What you are asked to do
From the records below, find each line with the string "Save" and copy it.
■ ■ ■ ■
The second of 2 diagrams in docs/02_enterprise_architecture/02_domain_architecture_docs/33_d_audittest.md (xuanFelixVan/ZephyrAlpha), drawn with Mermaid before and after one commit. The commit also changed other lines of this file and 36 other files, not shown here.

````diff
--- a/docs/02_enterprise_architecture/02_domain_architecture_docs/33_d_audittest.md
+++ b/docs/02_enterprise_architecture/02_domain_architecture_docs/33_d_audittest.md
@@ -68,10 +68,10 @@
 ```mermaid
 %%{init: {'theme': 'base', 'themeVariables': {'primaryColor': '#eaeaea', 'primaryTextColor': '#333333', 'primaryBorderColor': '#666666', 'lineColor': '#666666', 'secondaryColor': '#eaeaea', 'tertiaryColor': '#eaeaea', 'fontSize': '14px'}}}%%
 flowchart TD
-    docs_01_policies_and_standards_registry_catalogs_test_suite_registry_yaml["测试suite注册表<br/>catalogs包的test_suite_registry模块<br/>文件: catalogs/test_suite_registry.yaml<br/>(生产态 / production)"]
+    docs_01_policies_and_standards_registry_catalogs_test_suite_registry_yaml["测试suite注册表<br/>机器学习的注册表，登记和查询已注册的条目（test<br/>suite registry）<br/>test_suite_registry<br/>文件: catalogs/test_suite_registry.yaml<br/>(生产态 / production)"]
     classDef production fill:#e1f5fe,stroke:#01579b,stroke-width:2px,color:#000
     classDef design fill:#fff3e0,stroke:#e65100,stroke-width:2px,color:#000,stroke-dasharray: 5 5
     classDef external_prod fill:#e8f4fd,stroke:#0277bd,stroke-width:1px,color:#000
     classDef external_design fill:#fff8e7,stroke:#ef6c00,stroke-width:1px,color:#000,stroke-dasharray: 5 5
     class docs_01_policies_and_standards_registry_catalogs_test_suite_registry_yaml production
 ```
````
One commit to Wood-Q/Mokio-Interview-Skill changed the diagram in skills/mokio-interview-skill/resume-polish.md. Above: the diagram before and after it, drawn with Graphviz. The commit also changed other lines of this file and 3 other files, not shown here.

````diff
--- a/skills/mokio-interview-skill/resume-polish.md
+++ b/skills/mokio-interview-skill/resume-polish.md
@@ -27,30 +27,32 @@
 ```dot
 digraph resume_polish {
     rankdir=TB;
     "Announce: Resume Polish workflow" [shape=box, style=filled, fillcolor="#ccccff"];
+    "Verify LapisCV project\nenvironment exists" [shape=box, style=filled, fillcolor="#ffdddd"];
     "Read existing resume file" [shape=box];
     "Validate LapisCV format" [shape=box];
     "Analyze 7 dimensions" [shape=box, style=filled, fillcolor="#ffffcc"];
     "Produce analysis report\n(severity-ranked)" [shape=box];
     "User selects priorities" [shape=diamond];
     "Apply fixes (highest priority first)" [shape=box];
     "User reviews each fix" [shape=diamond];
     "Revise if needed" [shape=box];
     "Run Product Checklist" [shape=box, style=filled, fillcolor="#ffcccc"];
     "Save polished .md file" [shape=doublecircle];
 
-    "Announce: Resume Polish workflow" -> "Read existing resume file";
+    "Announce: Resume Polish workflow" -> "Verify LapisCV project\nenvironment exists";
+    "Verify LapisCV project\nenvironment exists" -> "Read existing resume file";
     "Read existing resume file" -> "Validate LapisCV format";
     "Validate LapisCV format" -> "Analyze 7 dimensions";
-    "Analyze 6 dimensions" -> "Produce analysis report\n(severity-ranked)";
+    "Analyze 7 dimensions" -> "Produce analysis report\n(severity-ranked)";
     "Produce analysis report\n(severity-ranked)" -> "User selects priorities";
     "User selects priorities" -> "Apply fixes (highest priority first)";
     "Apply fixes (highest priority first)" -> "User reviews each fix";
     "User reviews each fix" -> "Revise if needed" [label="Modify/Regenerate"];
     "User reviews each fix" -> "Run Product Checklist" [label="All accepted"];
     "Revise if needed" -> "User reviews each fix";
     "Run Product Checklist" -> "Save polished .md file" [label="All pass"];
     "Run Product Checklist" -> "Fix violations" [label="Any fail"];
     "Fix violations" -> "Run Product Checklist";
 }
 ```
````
■ ■ ■ ■
Output of the exercise
     "Save polished .md file" [shape=doublecircle];
     "Run Product Checklist" -> "Save polished .md file" [label="All pass"];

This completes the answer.